*** Data extracts Section Begins ***

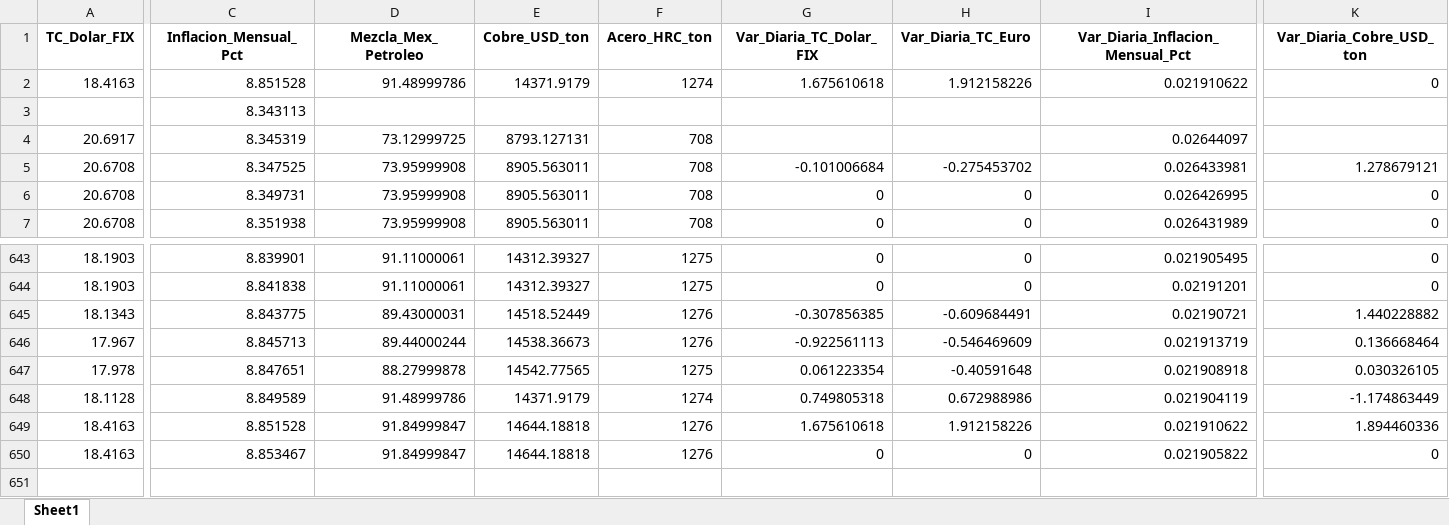
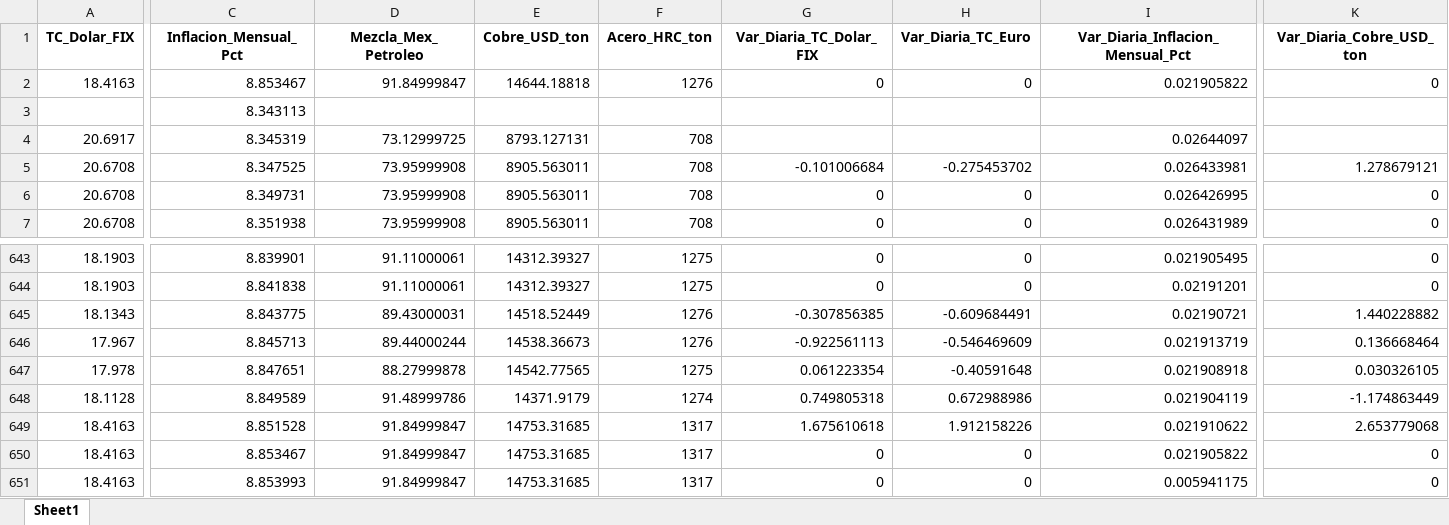
Before and after one commit to dataautomatizacioncalorex-byte/macro-dashboard, an Excel workbook: Macro_Master_Historico.xlsx, sheet Sheet1, drawn as a sheet; only a part is shown, gaps mark what is left out; values as stored, in another font and other column widths than the file's, no borders; rows hold the shown columns only; the diff covers the shown part only; the diff names each change by its address in the sheet, - before the commit and + after, or states it on an @@ line.

```diff
--- a/Macro_Master_Historico.xlsx (sheet Sheet1)
+++ b/Macro_Master_Historico.xlsx (sheet Sheet1)
-C2 (Inflacion_Mensual_Pct): 8.851528
+C2 (Inflacion_Mensual_Pct): 8.853467
-D2 (Mezcla_Mex_Petroleo): 91.48999786
+D2 (Mezcla_Mex_Petroleo): 91.84999847
-E2 (Cobre_USD_ton): 14371.9179
+E2 (Cobre_USD_ton): 14644.18818
-F2 (Acero_HRC_ton): 1274
+F2 (Acero_HRC_ton): 1276
-G2 (Var_Diaria_TC_Dolar_FIX): 1.675610618
+G2 (Var_Diaria_TC_Dolar_FIX): 0
-H2 (Var_Diaria_TC_Euro): 1.912158226
+H2 (Var_Diaria_TC_Euro): 0
-I2 (Var_Diaria_Inflacion_Mensual_Pct): 0.021910622
+I2 (Var_Diaria_Inflacion_Mensual_Pct): 0.021905822
-E649:E650 (Cobre_USD_ton): 14644.18818
+E649:E650 (Cobre_USD_ton): 14753.31685
-F649:F650 (Acero_HRC_ton): 1276
+F649:F650 (Acero_HRC_ton): 1317
-K649 (Var_Diaria_Cobre_USD_ton): 1.894460336
+K649 (Var_Diaria_Cobre_USD_ton): 2.653779068
+row 651: 18.4163 | 8.853993 | 91.84999847 | 14753.31685 | 1317 | 0 | 0 | 0.005941175 | 0
```
Also changed, not shown: 1 edited cell elsewhere in this sheet.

*** Data extracts Section Ends ***

Task brief: Across the records, count the lines that contain the word "xlsx" and give that figure alone.

Task answer: 3